The whole first album is full of diversity and well arranged details. The record covers a big spectre from acoustic guitars to flutes and from epic female choirs to heavier growls. The enjoyable fact is that Ayreon takes the time to establish an intriguing atmosphere that fits with the story line instead of heading for the technical perfection and complexity. That's an error many progressive bands commit including Ayreon himself with some of his future works. This album here is smooth and has an enjoyable flow. It focuses on the right melodies and coherent structures and that sounds vivid, human and authentic to me. Don't expect three minute long keyboard solos. Arjen Lucassen doesn't want to be the center of the own universe he created. He rather let his guests be part of it and shares the stage with them on almost equal levels.
It’s difficult to point out any songs on the record because it works as a whole. Let’s mention that the first couple of songs are quite huge and complicated and not easy to digest. I didn’t immediately fell in love with them and rather began to appreciate the album towards the second and especially the last third. In the end, the only problem of the album is that after a promising beginning the less impressing and memorable tracks are right in the beginning of the record and it still takes me some time to get into it. But the further the record goes the more interesting the pieces get and the more I get into the whole concept even if there is a clear lack of a truly memorable hit on this album.
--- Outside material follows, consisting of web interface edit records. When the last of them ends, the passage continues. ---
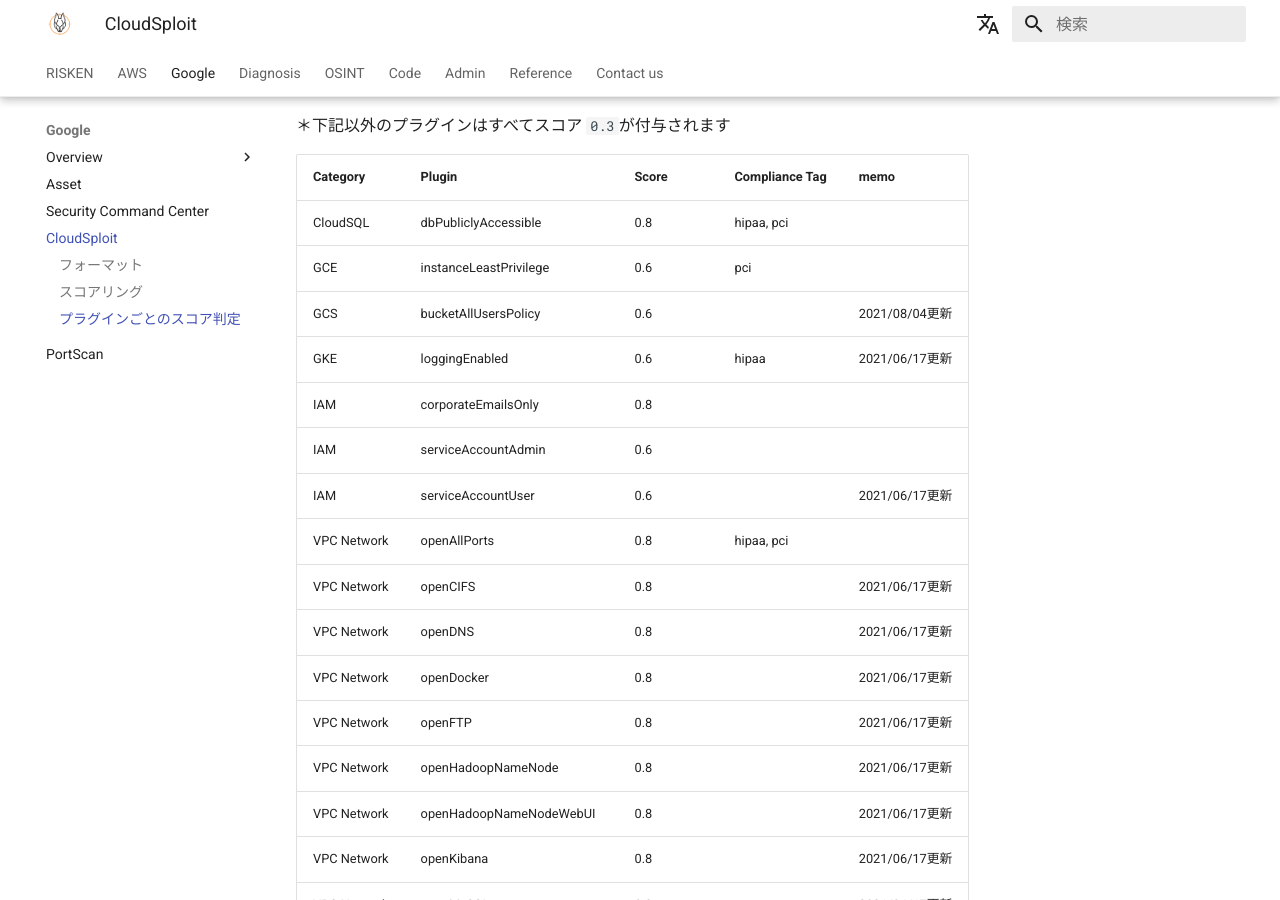
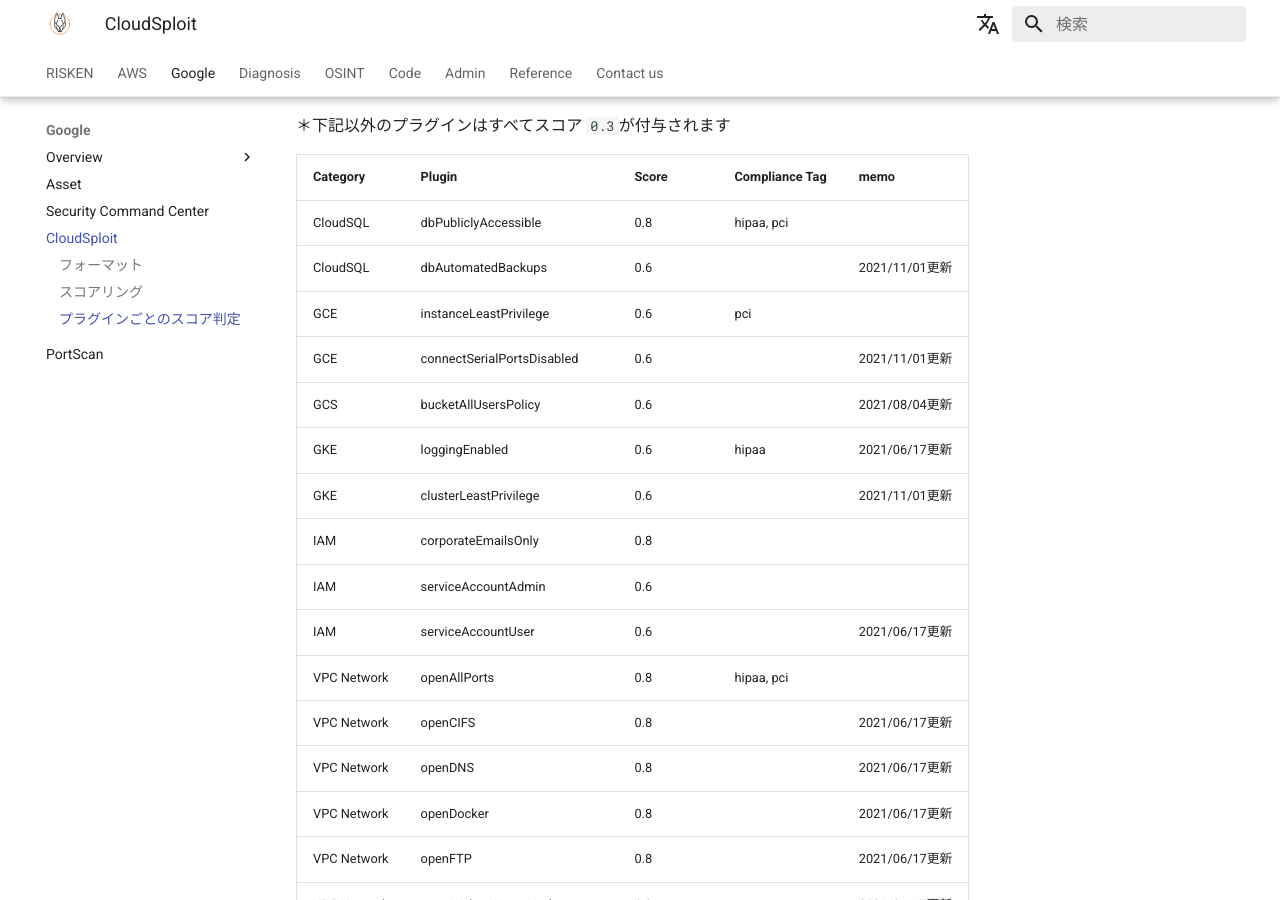
Before and after one commit to ca-risken/doc, an MkDocs documentation site: the page built from docs/google/cloudsploit.md, in a window 1280 px wide and 900 px high, scrolled down 2059 px. Built offline with MkDocs 1.6.1 and Material for MkDocs 9.7.7, drawn with Linux system fonts in a browser that asks for light colours; comment, search, counter and statistics services are not loaded.

Commit message:
fix cloudsploit score

```diff
--- a/docs/google/cloudsploit.md
+++ b/docs/google/cloudsploit.md
@@ -68,9 +68,12 @@ graph TD
 |Category|Plugin|Score|Compliance Tag|memo|
 |---|---|---|---|---|
 |CloudSQL|dbPubliclyAccessible|0.8|hipaa, pci||
+|CloudSQL|dbAutomatedBackups|0.6||2021/11/01更新|
 |GCE|instanceLeastPrivilege|0.6|pci||
+|GCE|connectSerialPortsDisabled|0.6||2021/11/01更新|
 |GCS|bucketAllUsersPolicy|0.6||2021/08/04更新|
 |GKE|loggingEnabled|0.6|hipaa|2021/06/17更新|
+|GKE|clusterLeastPrivilege|0.6||2021/11/01更新|
 |IAM|corporateEmailsOnly|0.8|||
 |IAM|serviceAccountAdmin|0.6|||
 |IAM|serviceAccountUser|0.6||2021/06/17更新|
```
The powerful and yet quite diversified orchestral single "Sail away to Avalon" is the closest one to in this kind of category.
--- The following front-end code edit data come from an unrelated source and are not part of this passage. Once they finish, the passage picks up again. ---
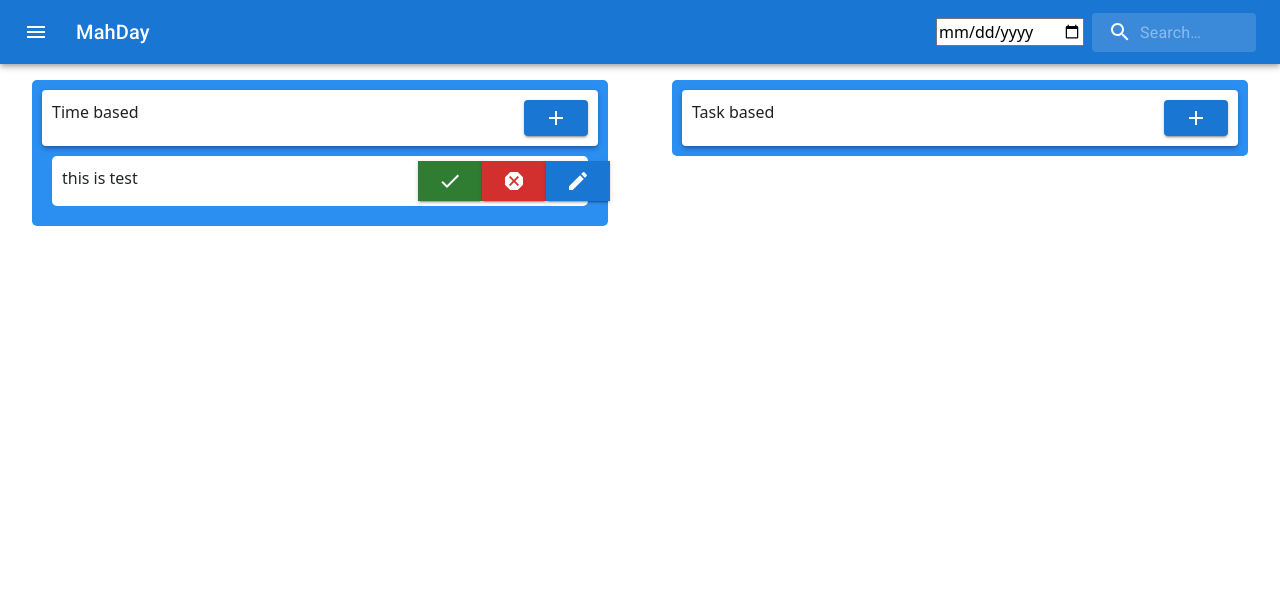
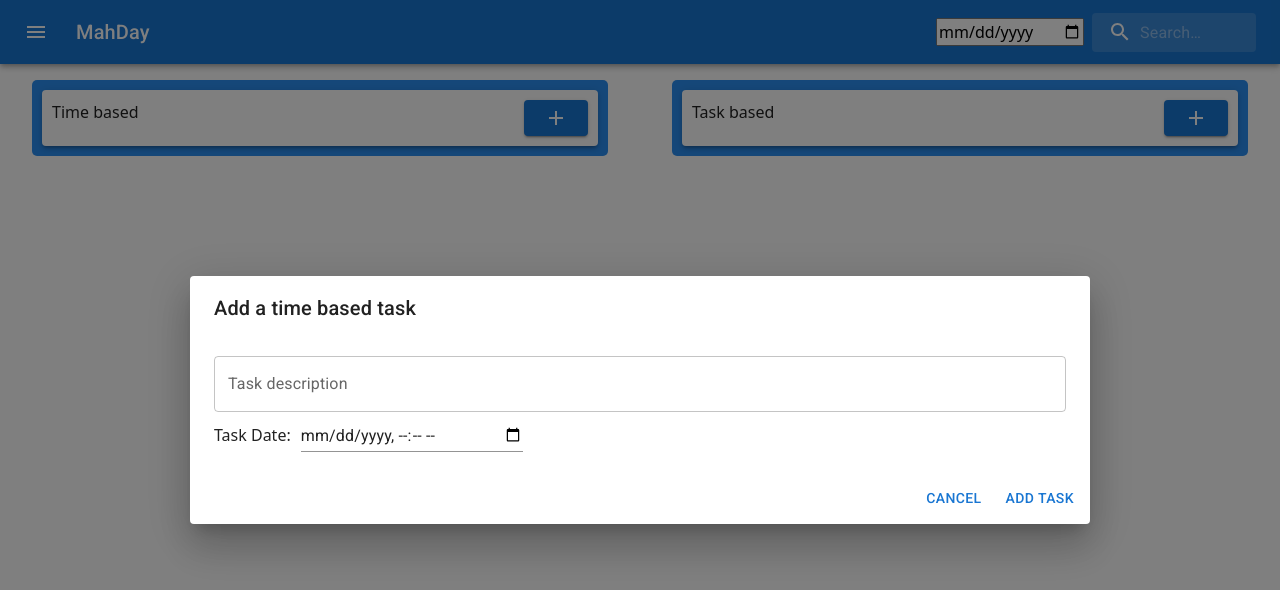
Before and after one commit to Bharshav/mahday, a React (Create React App) app: page / in a window 1280 px wide. Both pictures are taken after a click on the button 556 px from the left and 118 px from the top of the page. Shown: the top 590 px of the page. Built offline with nearby package versions, Linux system fonts and the light colour scheme.

Commit message:
Added jump to date view

```diff
--- a/src/components/AppHeader/AppHeader.js
+++ b/src/components/AppHeader/AppHeader.js
@@ -57,6 +57,7 @@ export default function AppHeader() {
   const [startDate, setStartDate] = React.useState(new Date())
   const dispatch = useDispatch()
   const { currentViewDate } = useSelector((state) => state.calendar)
+  console.log(currentViewDate)
   return (
     <div style={{ height: '10vh' }}>
       <Box sx={{ flexGrow: 1 }}>
--- /dev/null
+++ b/src/components/NewTaskPopUp/NewTaskPopUp.js
@@ -0,0 +1,77 @@
+import * as React from 'react'
+import Button from '@mui/material/Button'
+import TextField from '@mui/material/TextField'
+import Input from '@mui/material/Input'
+import Dialog from '@mui/material/Dialog'
+import DialogActions from '@mui/material/DialogActions'
+import DialogContent from '@mui/material/DialogContent'
+import DialogContentText from '@mui/material/DialogContentText'
+import DialogTitle from '@mui/material/DialogTitle'
+import { useDispatch } from 'react-redux'
+import AddIcon from '@mui/icons-material/Add'
+import { addTask } from '../../features/tasks/taskSlice'
+
+export default function NewTaskPopUp(props) {
+  const [open, setOpen] = React.useState(false)
+  const [description, setDescription] = React.useState('')
+  const [date, setDate] = React.useState(new Date())
+  const dispatch = useDispatch()
+  const handleClickOpen = () => {
+    setOpen(true)
+  }
+
+  const handleClose = (data) => {
+    setOpen(false);
+    if(data.isTaskAdded){
+
+     dispatch(
+       addTask({
+         description: data.description,
+         completed: false,
+         type: props.taskType == 'time based'?'timebased':'taskbased',
+         typeprops: {
+           title: 'this is test',
+         },
+         taskDate: date, //This can be bought from popup later
+       })
+     )
+    }
+
+  }
+
+  return (
+    <div>
+      <Button
+        variant='contained'
+        className='addaction'
+        onClick={handleClickOpen}
+      >
+        <AddIcon />
+      </Button>
+
+      <Dialog maxWidth='md' fullWidth='true' open={open} onClose={handleClose}>
+        <DialogTitle>Add a {props.taskType} task</DialogTitle>
+        <DialogContent>
+          <TextField
+            id='outlined-multiline-flexible fullWidth'
+            label='Task description'
+            fullWidth={true}
+            margin='normal'
+            multiline
+            maxRows={4}
+            value={description}
+            onChange={(event)=>{setDescription(event.target.value)}}
+          />
+          <div className="taskdate">
+           Task Date:
+          <Input style={{marginLeft:'10px'}} onChange={(e)=>setDate(e.target.value)} placeholder="Enter task date" type={props.taskType=='time based'?'datetime-local':'date'} />
+          </div>
+        </DialogContent>
+        <DialogActions>
+          <Button onClick={()=>handleClose({isTaskAdded:false})}>Cancel</Button>
+          <Button onClick={()=>handleClose({isTaskAdded:true,description,date})}>Add Task</Button>
+        </DialogActions>
+      </Dialog>
+    </div>
+  )
+}
--- a/src/components/TaskToDo/TaskToDo.js
+++ b/src/components/TaskToDo/TaskToDo.js
@@ -6,37 +6,24 @@ import Button from '@mui/material/Button'
 import TaskRow from '../TaskRow/TaskRow'
 import { useSelector, useDispatch } from 'react-redux'
 import { addTask } from '../../features/tasks/taskSlice'
-
+import NewTaskPopUp from '../NewTaskPopUp/NewTaskPopUp'
+import { datesAreOnSameDay } from '../TimeToDo/TimeToDo'
 function TaskToDo() {
+  const { currentViewDate } = useSelector((state) => state.calendar)
   const tasks = useSelector((state) =>
-    state.tasks.tasks.filter((task) => task.type === 'taskbased')
+    state.tasks.tasks.filter(
+      (task) =>
+        task.type === 'taskbased' &&
+        datesAreOnSameDay(task.taskDate, currentViewDate)
+    )
   )
-  const dispatch = useDispatch()
   return (
     <div>
       <div className='header'>
         <Paper className='todoheader' elevation={3}>
           <div>Task based</div>
           {/* <TaskRow /> */}
-          <Button
-            variant='contained'
-            className='addaction'
-            onClick={() => {
-              dispatch(
-                addTask({
-                  description: 'this is test',
-                  completed: false,
-                  type: 'taskbased',
-                  typeprops: {
-                    title: 'this is test',
-                  },
-                  taskDate: new Date(), //This can be bought from popup later
-                })
-              )
-            }}
-          >
-            <AddIcon />
-          </Button>
+          <NewTaskPopUp taskType='task based' />
         </Paper>
       </div>
       {tasks.map((task) => (
--- a/src/components/TimeToDo/TimeToDo.js
+++ b/src/components/TimeToDo/TimeToDo.js
@@ -7,6 +7,7 @@ import Button from '@mui/material/Button'
 import { useSelector, useDispatch } from 'react-redux'
 import { addTask } from '../../features/tasks/taskSlice'
 import TaskRow from '../TaskRow/TaskRow'
+import NewTaskPopUp from '../NewTaskPopUp/NewTaskPopUp'
 
 export const datesAreOnSameDay = (first, second) =>{
 first = new Date(first)
@@ -21,32 +22,13 @@ function TimeToDo() {
   const tasks = useSelector((state) =>
     state.tasks.tasks.filter((task) => task.type === 'timebased' && datesAreOnSameDay(task.taskDate, currentViewDate))
   )
-  const dispatch = useDispatch()
   return (
     <div>
       <div className='header'>
         <Paper className='todoheader' elevation={3}>
           <div>Time based</div>
           {/* <TaskRow /> */}
-          <Button
-            variant='contained'
-            className='addaction'
-            onClick={() => {
-              dispatch(
-                addTask({
-                  description: 'this is test',
-                  completed: false,
-                  type: 'timebased',
-                  typeprops: {
-                    title: 'this is test',
-                  },
-                  taskDate: new Date(), //This can be bought from popup later
-                })
-              )
-            }}
-          >
-            <AddIcon />
-          </Button>
+          <NewTaskPopUp taskType='time based'/>
         </Paper>
       </div>
       {tasks.map((task) => (
```
Also changed, not shown: src/components/NewTaskPopUp/NewTaskPopUp.css (added).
Nevertheless, the true highlights can be found in the smoother songs and mostly in the middle or second half of the record. First of all, there are some really calm songs influenced by natural sounds. I could mention the very ethereal atmosphere of the relaxing "Nature's dance". Another highlight is without a doubt the dreamy progressive rock killer "Listen to the waves".
Second, there are some more bombastic and fast paced tracks that present another side of Ayreon’s universe. The harmonies and the energy of "Merlin's will" and the majestic closing finale "Ayreon's fate" are the highlights I want to mention concerning this concrete style of the album.
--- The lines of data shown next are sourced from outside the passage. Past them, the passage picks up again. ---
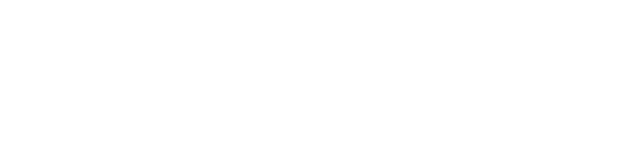
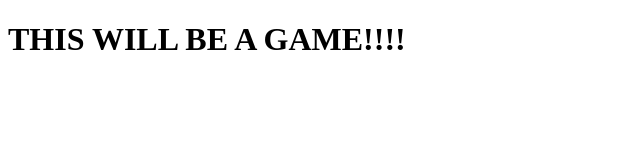
Before and after one commit to jitoquinto/Developros, a plain HTML site: page index.html in a window 1280 px wide. Shown: the whole page, without its empty margins (0-640 px from the left). Drawn offline with Linux system fonts and the light colour scheme; files whose address does not match are found by name.

Commit message:
added js folder

```diff
--- a/index.html
+++ b/index.html
@@ -6,5 +6,6 @@
     </head>
     <body>
       <!--  <script src="js/GameState.js"></script> -->
+      <h1>THIS WILL BE A GAME!!!!</h1>
     </body>
 </html>
```
Also changed, not shown: js/home.js (added).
In third place, there are also some truly experimental tracks on the record that give a hint of what the band would try to install on later releases. The best example on this record is the quite modern and electronic approach that is used in the visionary “Computer-Reign”.
In the end, anybody that likes calm and inspiring metal albums, conceptual projects or the whole spectre of progressive music from “Amon Düül” to “Frank Zappa” should check out the entire discography of this diversified composer and this record is a pretty great start to it. It’s actually amongst the best Ayreon releases and establishes the basis of what would come later with “Into the electric castle” and the other parts of the same saga that begins in here.